Front-end code change data:
■ ■ ■ ■ ■

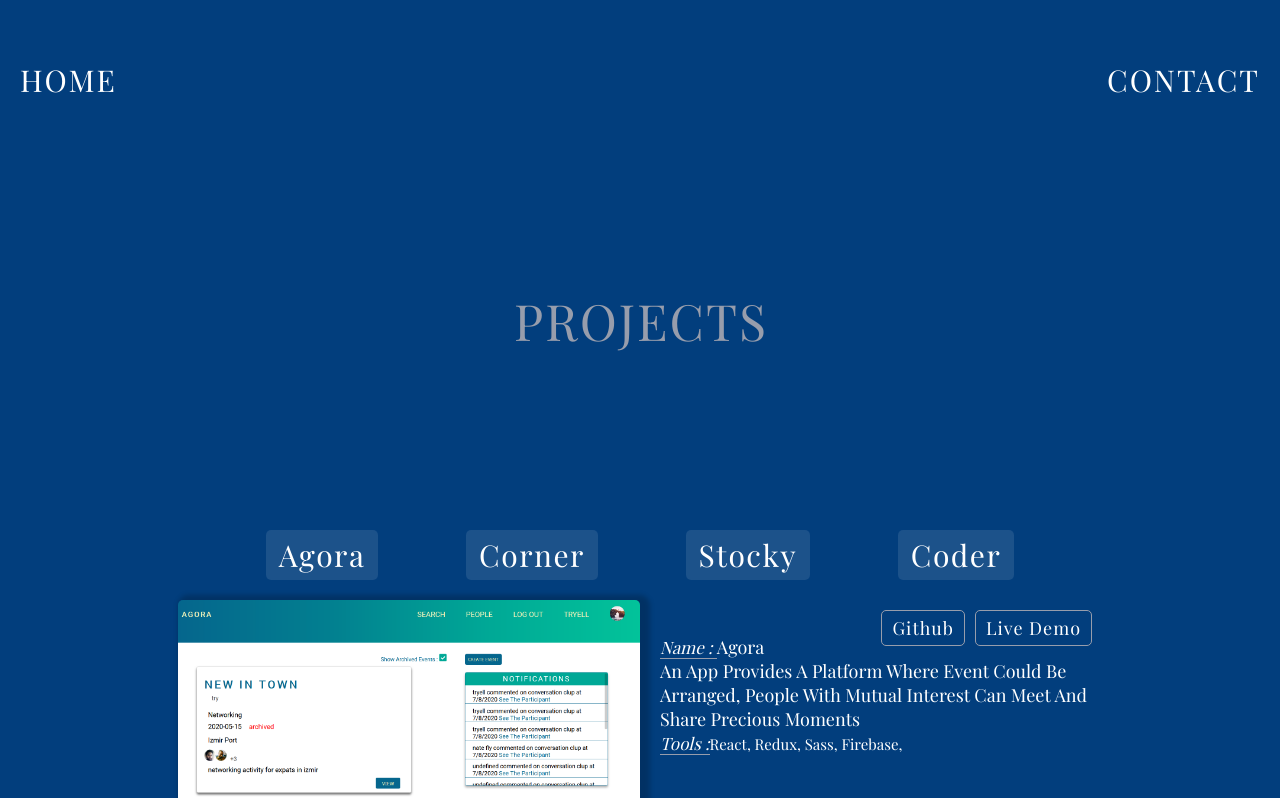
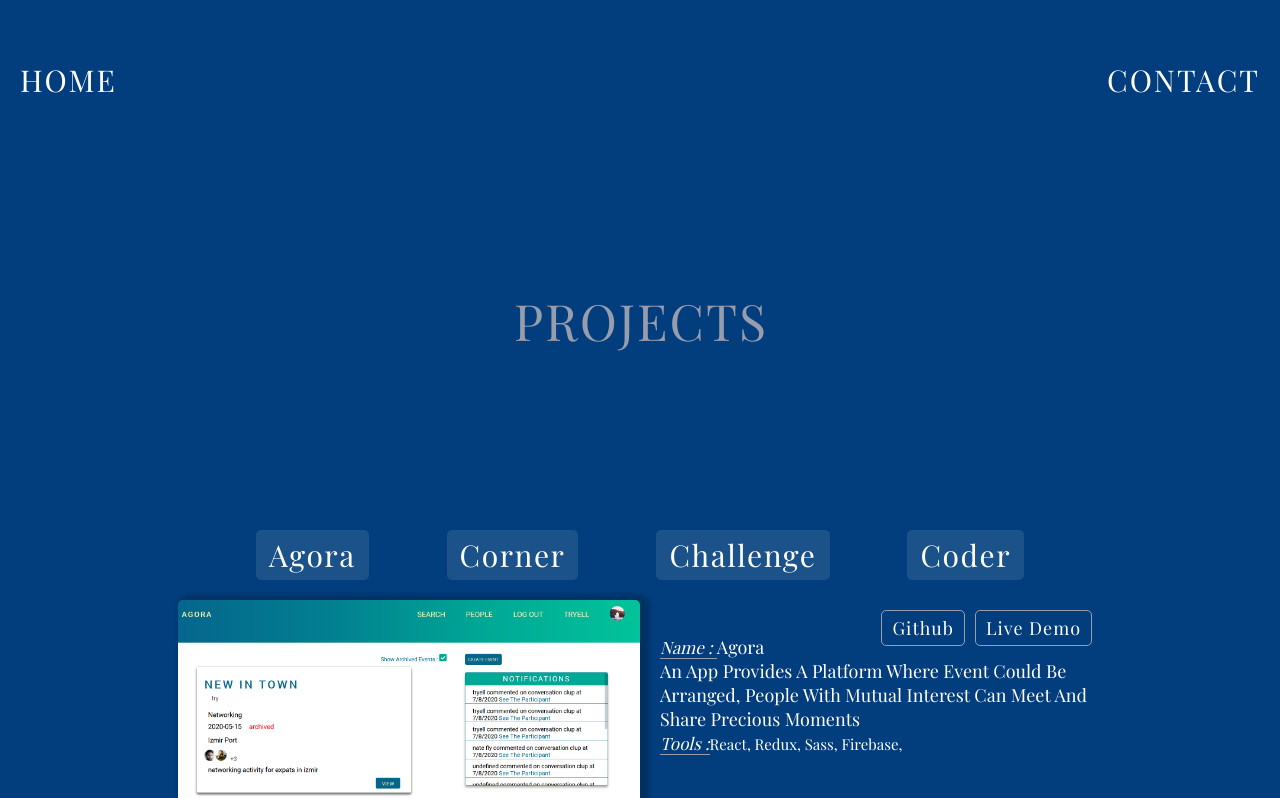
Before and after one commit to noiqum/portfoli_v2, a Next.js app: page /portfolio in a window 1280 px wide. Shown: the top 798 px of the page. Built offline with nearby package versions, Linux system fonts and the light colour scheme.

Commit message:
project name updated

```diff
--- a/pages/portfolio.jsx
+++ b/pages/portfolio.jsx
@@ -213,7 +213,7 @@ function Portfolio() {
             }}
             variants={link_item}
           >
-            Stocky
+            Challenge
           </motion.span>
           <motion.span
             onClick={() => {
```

■ ■ ■ ■ ■

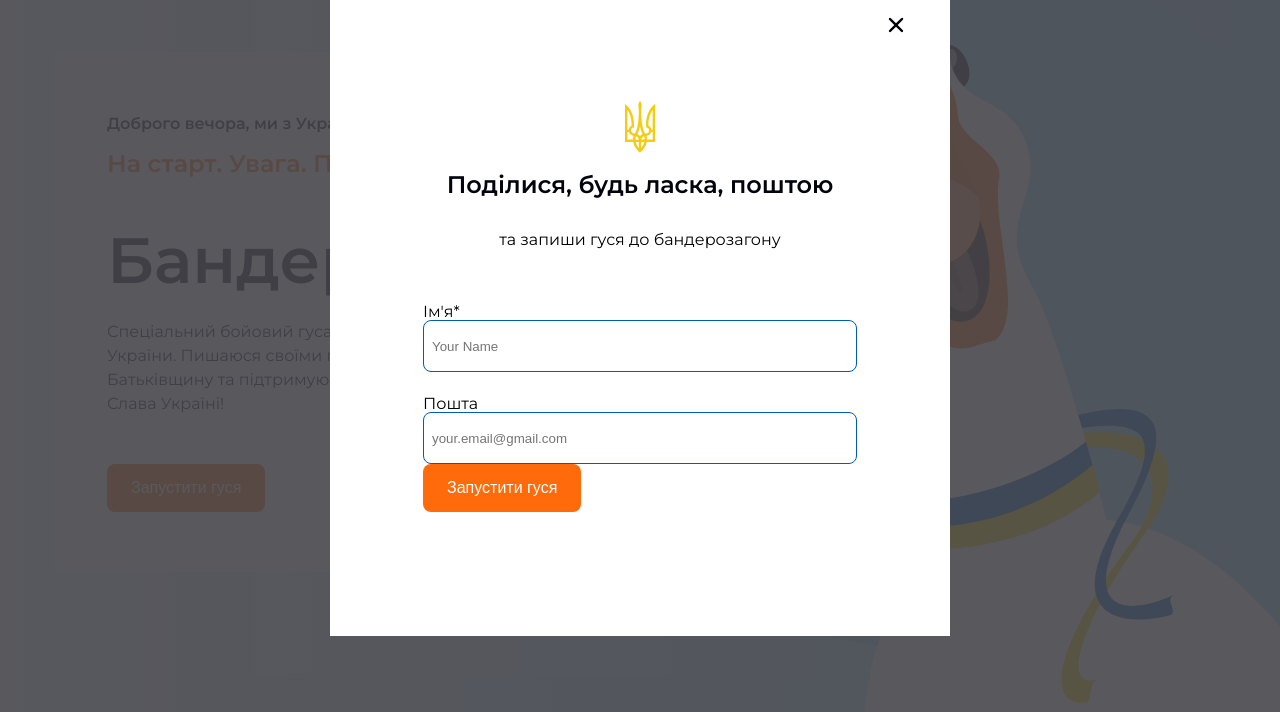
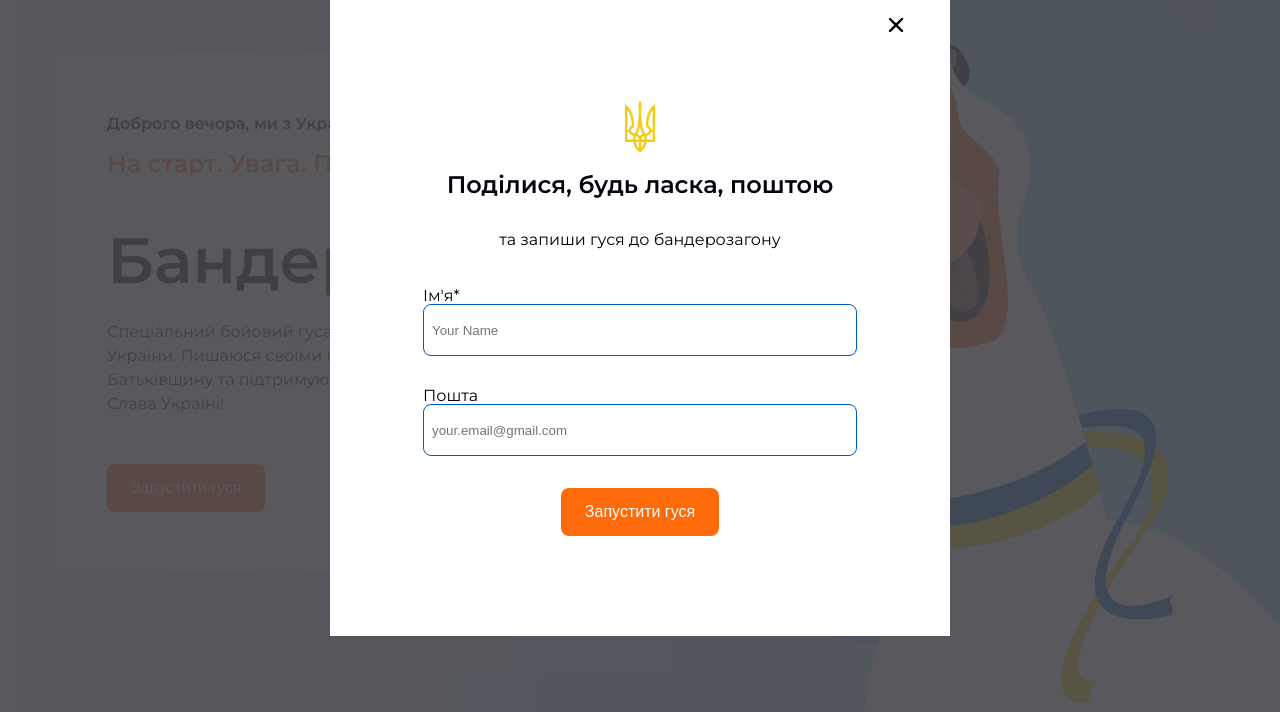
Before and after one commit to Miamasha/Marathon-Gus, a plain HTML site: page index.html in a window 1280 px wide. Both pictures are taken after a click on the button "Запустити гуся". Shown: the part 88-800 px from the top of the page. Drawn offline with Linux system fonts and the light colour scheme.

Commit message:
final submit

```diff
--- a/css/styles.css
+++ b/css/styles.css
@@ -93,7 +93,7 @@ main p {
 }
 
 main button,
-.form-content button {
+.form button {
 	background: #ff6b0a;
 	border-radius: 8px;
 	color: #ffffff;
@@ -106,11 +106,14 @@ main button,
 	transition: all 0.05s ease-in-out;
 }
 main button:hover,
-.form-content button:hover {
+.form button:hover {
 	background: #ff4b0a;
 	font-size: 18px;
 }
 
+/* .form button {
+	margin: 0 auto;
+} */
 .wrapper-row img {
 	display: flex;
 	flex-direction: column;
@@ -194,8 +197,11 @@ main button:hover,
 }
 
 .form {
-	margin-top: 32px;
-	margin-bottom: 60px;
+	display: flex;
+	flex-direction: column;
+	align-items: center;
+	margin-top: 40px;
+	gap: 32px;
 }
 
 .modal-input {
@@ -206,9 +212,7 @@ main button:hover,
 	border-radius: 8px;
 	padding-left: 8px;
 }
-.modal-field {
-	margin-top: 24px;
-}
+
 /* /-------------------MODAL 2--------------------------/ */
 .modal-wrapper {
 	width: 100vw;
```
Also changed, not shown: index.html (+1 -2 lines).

■ ■ ■ ■ ■

Copy every line of the data that carries the word "wide".

● **Output for this task**:
Before and after one commit to noiqum/portfoli_v2, a Next.js app: page /portfolio in a window 1280 px wide. Shown: the top 798 px of the page. Built offline with nearby package versions, Linux system fonts and the light colour scheme.
Before and after one commit to Miamasha/Marathon-Gus, a plain HTML site: page index.html in a window 1280 px wide. Both pictures are taken after a click on the button "Запустити гуся". Shown: the part 88-800 px from the top of the page. Drawn offline with Linux system fonts and the light colour scheme.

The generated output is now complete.